That is your approval and Members should be proud of what you have accomplished. The full-fledged bank found that the terms of the section cited by the Minister reflected the type of issue that sections 191, paragraph 1 and 191, paragraph 2, should apply to agreements with a single employer and agreements with several employers and “cannot be read in the sense that companies are not in a position to change the rights of persons bound by any other agreement than that of the employer.” [21] In rejecting the Minister`s argument, Full Bench found that companies generally imposed obligations on both the employer and the worker and expressed surprise at having even advanced.22 The full bank stated that it did: a parliamentary committee set up to review the planned restructuring of the Victoria Firefighters was not in a position to reach an agreement. Members of the Labour Party and the Greens of the committee supported the proposal, while members of the Coalition and Shooters, Fishers and Farmers Party opposed it. The LRIF would employ all paid firefighters, while the CFA would organize all volunteer firefighters. This organizational separation between professional and volunteer firefighters should prevent volunteer firefighters Victoria (VFBV), an organization that gives in to volunteer representation (although led by a highly paid CEO), from interfering in negotiations on the enterprise agreement on paid firefighters. One of the companies had the effect of forcing the UFU to agree to part-time work plans. The Minister submitted that under Section 191 (1) of the FW Act, an obligation accepted by the Commission was considered only as a contractual clause “since the agreement applies to the employer,” so that “the [U]ndertakings could not effectively infringe a UFU right under the agreement.” [20] Approval of the agreement raised the question of whether Section 195 of the Fair Work Act 2009 (FW Act) (which prohibits the approval of business agreements on discriminatory terms) imposed a ban on indirect and direct discrimination when companies result in a substantial change in an enterprise agreement and whether companies can infringe the rights of unions under an enterprise agreement.
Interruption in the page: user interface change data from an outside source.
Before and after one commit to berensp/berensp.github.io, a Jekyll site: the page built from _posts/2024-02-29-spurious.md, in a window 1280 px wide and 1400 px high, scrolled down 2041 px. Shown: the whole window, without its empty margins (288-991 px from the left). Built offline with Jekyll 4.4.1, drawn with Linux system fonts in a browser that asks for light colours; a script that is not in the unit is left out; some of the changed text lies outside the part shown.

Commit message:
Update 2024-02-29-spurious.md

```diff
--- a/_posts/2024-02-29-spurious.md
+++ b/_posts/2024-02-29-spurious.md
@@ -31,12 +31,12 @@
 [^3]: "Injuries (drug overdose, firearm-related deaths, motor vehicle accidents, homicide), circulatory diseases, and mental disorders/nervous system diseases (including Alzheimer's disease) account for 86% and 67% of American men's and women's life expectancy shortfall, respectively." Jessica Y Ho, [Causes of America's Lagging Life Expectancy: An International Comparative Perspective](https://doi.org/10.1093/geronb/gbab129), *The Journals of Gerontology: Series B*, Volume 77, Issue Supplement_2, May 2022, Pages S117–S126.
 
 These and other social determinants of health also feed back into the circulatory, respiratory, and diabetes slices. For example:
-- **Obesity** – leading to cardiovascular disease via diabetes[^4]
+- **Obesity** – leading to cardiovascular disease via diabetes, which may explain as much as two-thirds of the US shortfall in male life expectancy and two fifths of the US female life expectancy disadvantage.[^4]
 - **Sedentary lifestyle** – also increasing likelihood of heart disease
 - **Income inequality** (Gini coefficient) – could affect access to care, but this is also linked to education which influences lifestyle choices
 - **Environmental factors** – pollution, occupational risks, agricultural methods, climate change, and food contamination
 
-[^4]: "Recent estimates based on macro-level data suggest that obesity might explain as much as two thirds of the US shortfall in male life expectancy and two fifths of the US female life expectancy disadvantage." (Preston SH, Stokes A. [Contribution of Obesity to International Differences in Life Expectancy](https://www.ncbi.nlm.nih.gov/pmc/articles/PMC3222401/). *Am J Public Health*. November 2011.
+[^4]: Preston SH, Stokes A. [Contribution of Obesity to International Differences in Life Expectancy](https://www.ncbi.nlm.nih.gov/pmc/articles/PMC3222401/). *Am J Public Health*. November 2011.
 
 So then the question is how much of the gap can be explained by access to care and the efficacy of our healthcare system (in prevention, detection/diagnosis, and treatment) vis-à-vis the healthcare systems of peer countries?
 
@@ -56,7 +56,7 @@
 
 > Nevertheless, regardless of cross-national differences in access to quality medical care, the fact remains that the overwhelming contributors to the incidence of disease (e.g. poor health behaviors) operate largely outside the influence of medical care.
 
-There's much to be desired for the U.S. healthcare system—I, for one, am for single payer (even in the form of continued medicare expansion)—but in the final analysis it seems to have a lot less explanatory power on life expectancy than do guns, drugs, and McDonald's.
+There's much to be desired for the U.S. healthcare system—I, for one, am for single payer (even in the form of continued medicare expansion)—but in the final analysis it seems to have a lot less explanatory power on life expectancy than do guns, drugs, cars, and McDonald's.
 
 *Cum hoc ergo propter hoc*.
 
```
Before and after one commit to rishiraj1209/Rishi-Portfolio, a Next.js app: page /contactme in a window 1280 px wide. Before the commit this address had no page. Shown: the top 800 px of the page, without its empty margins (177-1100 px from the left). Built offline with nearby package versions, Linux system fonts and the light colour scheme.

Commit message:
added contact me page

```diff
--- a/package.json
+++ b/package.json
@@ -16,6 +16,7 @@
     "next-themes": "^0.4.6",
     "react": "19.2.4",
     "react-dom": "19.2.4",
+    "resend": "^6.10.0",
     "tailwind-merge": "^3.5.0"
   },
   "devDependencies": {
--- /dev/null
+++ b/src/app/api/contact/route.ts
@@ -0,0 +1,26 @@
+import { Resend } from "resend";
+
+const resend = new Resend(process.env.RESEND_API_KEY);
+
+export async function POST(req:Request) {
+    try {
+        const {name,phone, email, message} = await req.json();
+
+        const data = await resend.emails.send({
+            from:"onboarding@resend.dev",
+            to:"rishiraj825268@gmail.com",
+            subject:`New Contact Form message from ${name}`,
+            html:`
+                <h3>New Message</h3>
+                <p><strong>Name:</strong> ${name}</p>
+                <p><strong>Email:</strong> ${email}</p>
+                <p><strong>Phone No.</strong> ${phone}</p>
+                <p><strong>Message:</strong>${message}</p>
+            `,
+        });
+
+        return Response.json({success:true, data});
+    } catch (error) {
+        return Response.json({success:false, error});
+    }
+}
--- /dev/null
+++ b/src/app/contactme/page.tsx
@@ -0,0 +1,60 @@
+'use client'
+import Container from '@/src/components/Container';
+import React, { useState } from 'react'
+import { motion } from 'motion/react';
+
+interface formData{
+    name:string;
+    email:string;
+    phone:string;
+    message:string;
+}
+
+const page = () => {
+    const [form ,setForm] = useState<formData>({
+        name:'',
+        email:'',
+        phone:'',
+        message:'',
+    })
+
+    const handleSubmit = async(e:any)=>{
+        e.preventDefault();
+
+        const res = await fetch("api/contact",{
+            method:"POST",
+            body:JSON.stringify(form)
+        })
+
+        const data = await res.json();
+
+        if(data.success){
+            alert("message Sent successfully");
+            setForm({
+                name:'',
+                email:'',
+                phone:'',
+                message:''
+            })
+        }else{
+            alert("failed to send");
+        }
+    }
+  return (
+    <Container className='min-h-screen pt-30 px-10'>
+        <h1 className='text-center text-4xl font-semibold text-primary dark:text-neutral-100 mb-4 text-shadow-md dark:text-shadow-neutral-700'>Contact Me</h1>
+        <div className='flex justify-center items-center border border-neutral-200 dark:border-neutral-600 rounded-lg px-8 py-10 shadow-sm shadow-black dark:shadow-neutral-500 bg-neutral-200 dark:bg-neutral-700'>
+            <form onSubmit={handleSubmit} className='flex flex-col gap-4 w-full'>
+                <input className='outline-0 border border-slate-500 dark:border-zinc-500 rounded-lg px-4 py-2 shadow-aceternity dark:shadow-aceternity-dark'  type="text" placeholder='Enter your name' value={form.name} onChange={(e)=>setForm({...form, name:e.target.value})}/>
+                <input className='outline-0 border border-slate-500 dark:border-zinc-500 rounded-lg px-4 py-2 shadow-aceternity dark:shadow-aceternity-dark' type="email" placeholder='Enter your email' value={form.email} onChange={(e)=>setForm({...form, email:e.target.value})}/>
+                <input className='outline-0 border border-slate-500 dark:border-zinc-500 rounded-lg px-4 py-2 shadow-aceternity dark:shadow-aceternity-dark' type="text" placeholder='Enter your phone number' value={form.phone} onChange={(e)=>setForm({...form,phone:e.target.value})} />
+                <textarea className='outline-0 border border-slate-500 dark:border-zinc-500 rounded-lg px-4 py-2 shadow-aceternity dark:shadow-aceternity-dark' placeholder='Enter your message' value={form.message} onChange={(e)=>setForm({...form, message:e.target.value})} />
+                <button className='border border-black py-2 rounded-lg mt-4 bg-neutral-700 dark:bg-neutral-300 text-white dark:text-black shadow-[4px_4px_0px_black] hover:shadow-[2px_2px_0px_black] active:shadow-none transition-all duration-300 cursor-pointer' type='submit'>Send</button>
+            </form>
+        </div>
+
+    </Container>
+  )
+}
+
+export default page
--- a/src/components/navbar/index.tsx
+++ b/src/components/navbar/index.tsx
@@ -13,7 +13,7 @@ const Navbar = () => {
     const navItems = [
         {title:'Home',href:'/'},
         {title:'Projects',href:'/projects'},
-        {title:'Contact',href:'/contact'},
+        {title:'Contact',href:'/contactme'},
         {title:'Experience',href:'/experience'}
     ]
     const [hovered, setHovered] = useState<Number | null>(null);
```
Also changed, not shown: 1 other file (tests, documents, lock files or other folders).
If members request a copy of the agreement or have questions in the Fair Work Commission agreement, please contact the UFU office at 9419 8811 or ufuvic@ufuvic.asn.au or your post agent. Laws passed by the federal government last year gave “volunteer” organizations such as the VFBV the power to delay and possibly prevent the signing of enterprise agreements for rescuers. That`s why victoria firefighters still don`t agree. During the oral proceedings, the Minister and VEOHRC, among other things, advanced an interpretation of section 195 of the FW Act, which indirectly prohibits discriminatory conditions of enterprise agreements. The MFB rejected this interpretation. This proposal was considered by the competing federal judicial authorities Klein/Metropolitan Fire and Emergency Services Board[2] (regarding Section 351 of the FW Act) and Shop, Distributive and Allied Employees Association/National Retail Association (SDA).

[3] (which considered a provision equivalent to Section 195, but in relation to discriminatory terms in the modern attribution (section 153)). The UFU will hold meetings in the new year to inform about this outcome, but in the meantime, members will be encouraged to rest and enjoy the Christmas period and the breakdown of your agreement after a long and difficult campaign that was ultimately very successful. The agreement was negotiated between the MFB management and the United States Union of Firefighters (UFU). During the campaign, UFU staff implemented various forms of union action, such as. B bans on e-mail communication, processing payments to sellers, carrying out tender work, etc.